Currently now open for hawkwatching are also Rockfish Gap (Waynesboro, VA), Bake Oven Knob (Germansville, PA), Wildcat Ridge (Hibernia, NJ), Chestnut Ridge (Bedford, NY) and Hawk Ridge (Duluth, MN). Stay tuned! Those hawkwatching floodgates will open wide on September 1!

Thursday, August 12, 2010

"You Might Be Getting Excited About Migration, But Not Me!"

You might be getting excited about migration, but not me” might well express the sentiments of a pair of Red-tailed Hawks that I have been observing closely this year. For the past few years I have been following several pairs of Red-tailed Hawks breeding in the close suburbs of Boston. One pair has been followed year round, as this pair does not migrate. This March I started following another pair nesting on an exposed ledge in a suburban strip mall, and have been observing them and their fledged young very closely.

In late July I was surprised when early one morning we saw the adult male, known as Buzz, break off several tree branches and carry them to a large nest that the pair might have used in 2009, or rebuilt but did not use in 2010. (Data suggests the nest that they might have used in 2009 blew down in October of that year, but a completed nest was discovered in the same tree this March.) Buzz, the adult male, broke off at least three branches and carried them to the nest where they were worked into the foundation by his mate, Ruby. This was unexpected, and I haven’t found any references in the general literature to Red-tails refurbishing or maintaining empty, unused nests in July.

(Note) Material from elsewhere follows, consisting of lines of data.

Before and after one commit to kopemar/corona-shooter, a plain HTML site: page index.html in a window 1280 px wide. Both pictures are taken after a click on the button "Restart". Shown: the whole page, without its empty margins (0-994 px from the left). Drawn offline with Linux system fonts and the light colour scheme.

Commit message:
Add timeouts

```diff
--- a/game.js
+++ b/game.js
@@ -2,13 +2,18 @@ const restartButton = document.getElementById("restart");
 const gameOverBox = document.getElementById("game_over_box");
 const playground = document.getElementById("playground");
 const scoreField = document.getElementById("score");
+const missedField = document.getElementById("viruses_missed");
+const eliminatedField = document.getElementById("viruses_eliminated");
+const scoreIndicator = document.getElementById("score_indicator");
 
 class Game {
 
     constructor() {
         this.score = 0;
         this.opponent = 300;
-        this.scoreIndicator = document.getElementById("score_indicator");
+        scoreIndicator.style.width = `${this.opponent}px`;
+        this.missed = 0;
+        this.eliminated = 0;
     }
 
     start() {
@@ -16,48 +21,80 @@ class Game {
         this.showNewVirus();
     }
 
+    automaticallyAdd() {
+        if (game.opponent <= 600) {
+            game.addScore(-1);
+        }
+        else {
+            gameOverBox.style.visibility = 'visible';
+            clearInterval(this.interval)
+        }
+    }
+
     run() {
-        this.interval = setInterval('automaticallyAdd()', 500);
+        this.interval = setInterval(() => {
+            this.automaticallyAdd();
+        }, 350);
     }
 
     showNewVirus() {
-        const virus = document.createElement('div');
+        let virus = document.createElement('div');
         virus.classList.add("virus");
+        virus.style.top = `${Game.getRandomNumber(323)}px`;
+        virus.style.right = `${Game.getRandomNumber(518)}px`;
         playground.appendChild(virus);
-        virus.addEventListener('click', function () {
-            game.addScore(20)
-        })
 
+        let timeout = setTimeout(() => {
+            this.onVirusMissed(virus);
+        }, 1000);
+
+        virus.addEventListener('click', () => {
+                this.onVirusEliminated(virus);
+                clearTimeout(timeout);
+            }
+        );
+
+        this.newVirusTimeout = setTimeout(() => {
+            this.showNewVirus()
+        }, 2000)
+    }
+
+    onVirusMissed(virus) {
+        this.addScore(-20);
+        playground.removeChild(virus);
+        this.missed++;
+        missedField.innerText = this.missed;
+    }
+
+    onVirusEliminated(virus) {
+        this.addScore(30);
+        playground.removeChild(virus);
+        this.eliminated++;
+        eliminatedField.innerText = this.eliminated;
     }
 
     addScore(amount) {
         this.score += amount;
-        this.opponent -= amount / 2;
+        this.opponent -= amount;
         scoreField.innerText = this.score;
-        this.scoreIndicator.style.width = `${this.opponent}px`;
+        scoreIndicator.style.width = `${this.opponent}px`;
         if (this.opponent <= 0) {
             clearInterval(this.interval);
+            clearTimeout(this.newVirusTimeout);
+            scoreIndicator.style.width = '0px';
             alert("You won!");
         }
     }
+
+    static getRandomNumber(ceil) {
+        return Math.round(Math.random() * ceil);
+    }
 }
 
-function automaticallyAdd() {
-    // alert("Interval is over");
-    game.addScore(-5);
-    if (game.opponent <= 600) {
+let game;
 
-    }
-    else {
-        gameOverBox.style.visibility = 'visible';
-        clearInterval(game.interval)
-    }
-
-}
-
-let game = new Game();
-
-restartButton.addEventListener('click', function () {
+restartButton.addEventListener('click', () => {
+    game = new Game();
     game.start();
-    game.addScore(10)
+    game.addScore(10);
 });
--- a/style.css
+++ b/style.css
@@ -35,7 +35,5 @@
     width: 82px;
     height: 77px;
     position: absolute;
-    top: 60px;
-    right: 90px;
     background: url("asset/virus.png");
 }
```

This behavior was reconfirmed a week later when we spotted Buzz breaking off branches and carrying them to the nest where they had raised three young this year. No one in a rather large corps of observers had seen either of the adults back in the nest since the last chick fledged in early June, but Buzz carried several green, leafy branches into the nest and did some point work on the entire nest. He did this under the watchful eye of an unidentified hawk that was occupying a “pillar perch” high on an apartment building overlooking all the territory that Buzz and Ruby had worked this year. Then Buzz and Ruby sat up on the end of the building, facing the unknown Red-tail for about an hour.

Later that same morning we saw both adults break off twigs and carry them into the top of a thick white pine tree, where their behavior suggests they had another, previously known, nest. That would mean they had been working on at least three, possibly four different nests in the month of July, little more than six weeks after their last chick had fledged.

Have readers observed or read about similar behavior in other Red-tailed Hawks? My expectation is that with a very dense population of breeding Red-tails in suburban Boston, this pair will probably not migrate, preferring to stay near their nests all year long. It looks like I will be much more interested in hawk migration this year than they will be.

Tuesday, August 3, 2010

Fall 2010 Hawkwatching Officially Begins

Fall Hawkwatching season is now officially open!

Three hawkwatches opened for the new migration season on August 1, all three in Pennsylvania. Waggoner’s Gap near Carlisle, Second Mountain near Ft. Indiantown Gap and Chester County hawkwatch (Chambers Lake at Hibernia Park) all were open for business this past Sunday.

To perhaps no one’s surprise, early season hawkwatching is not known for its high level of activity. Waggoner’s Gap saw a single American Kestrel, Chester County saw a Bald Eagle and an Osprey, and Second Mountain posted no migrating raptors seen in 4 hours on the lookout but did find a handful on non-migrating vultures. Given the southerly winds, rain, fog and haze, the results are not unexpected.

Still, it’s the start of the new season. Another handful of watches will put binoculars in the sky around August 15, and by September 1 most sites will be at full speed again. What will this new migration season bring? Great numbers? Disappointing results? More American Kestrels, perhaps?

Stay tuned to Hawk Migration Notes for regular updates on how the season is progressing. Who had a big day?  Where was that rare raptor seen?  We'll provide regular highlights of the season as it is occurring.  Until September, highlights will be posted weekly, unless something really exciting happens.  Starting in September, the highlights will become more frequent, as will, we hope, the hawks.